Registration of photographs of furniture and/or catalogs containing furniture also should be considered, particularly in industries where it is common for infringers to use catalogs or photographs to “shop around” the designs to third parties that can create them less expensively than the maker of the “authentic” furniture. Often, these entities will also use a trademark, if there is one, along with representations to unsuspecting customers that the copies are actually authentic. Thus, adopting a trademark along with the development of a design is recommended.  

Design Patent Protection
Design patent protection is available only after it is registered with the USPTO. Im-portantly, a design patent application must be filed within one year after the furniture is first offered for sale, the furniture is first displayed in public or the first publication of a drawing of the furniture. Pride Family Brands, Inc. v. Carl’s Patio, Inc., 992 F. Supp. 2d 1214, 1221 (S.D. Fla. 2014). Because the filing of an application for trademark/trade dress protection will be considered a printed publication of a drawing of the furniture, as will a copyright registration in certain circumstances, thought should be given to the order and timing of the filing of copyright, trademark and design patent applications. See In re Richard Lister, 583 F.3d 1307 (Fed. Cir. 2009). In order to be eligible for design patent protection, the furniture design must be ornamental and non-obvious. See Ashley Furniture Industries Inc. v. Lifestyle Enterprise Inc., 574 F. Supp. 2d 920, 927, 931(W.D. Wis. 2008). A design patent holder has an exclusive right to use the subject of the design patent for 14 years from the issuance of the patent. A company that owns a design patent on non-obvious, ornamental furniture can prevent others from making substantially similar furniture without having to prove that the design has acquired distinctiveness.
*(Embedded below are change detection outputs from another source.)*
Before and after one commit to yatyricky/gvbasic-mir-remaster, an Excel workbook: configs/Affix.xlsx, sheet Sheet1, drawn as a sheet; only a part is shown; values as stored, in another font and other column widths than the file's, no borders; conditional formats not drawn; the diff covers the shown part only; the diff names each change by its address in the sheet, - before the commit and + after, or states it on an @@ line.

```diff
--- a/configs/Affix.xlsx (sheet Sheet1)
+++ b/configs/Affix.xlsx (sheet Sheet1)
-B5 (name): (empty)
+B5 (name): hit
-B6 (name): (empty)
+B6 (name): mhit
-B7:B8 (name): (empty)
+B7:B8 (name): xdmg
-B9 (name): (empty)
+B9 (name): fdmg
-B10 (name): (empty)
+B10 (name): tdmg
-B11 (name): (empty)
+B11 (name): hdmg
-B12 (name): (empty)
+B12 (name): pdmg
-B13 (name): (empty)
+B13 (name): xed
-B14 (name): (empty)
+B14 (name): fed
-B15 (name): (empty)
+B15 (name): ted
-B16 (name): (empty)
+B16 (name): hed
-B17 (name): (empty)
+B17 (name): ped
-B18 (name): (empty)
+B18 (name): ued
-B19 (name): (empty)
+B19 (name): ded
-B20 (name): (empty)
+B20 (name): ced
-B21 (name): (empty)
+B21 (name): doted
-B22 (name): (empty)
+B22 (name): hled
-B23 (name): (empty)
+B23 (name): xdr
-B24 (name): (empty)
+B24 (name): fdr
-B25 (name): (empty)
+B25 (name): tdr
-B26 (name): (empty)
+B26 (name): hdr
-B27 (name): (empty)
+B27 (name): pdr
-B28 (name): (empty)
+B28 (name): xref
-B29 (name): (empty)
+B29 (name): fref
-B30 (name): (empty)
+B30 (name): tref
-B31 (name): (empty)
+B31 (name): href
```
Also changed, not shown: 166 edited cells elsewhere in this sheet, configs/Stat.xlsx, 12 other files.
A well-thought-out strategy for protection of furniture designs which involves consideration of trade dress, copyright and design patent protection, as well as purposeful advertising and selling strategies, can increase the protection and enforcement of furniture designs in the United States.

Although every effort has been made to verify the accuracy of items in the INTA Bulletin, readers are urged to check independently on matters of specific concern or interest.

© 2015 International Trademark Association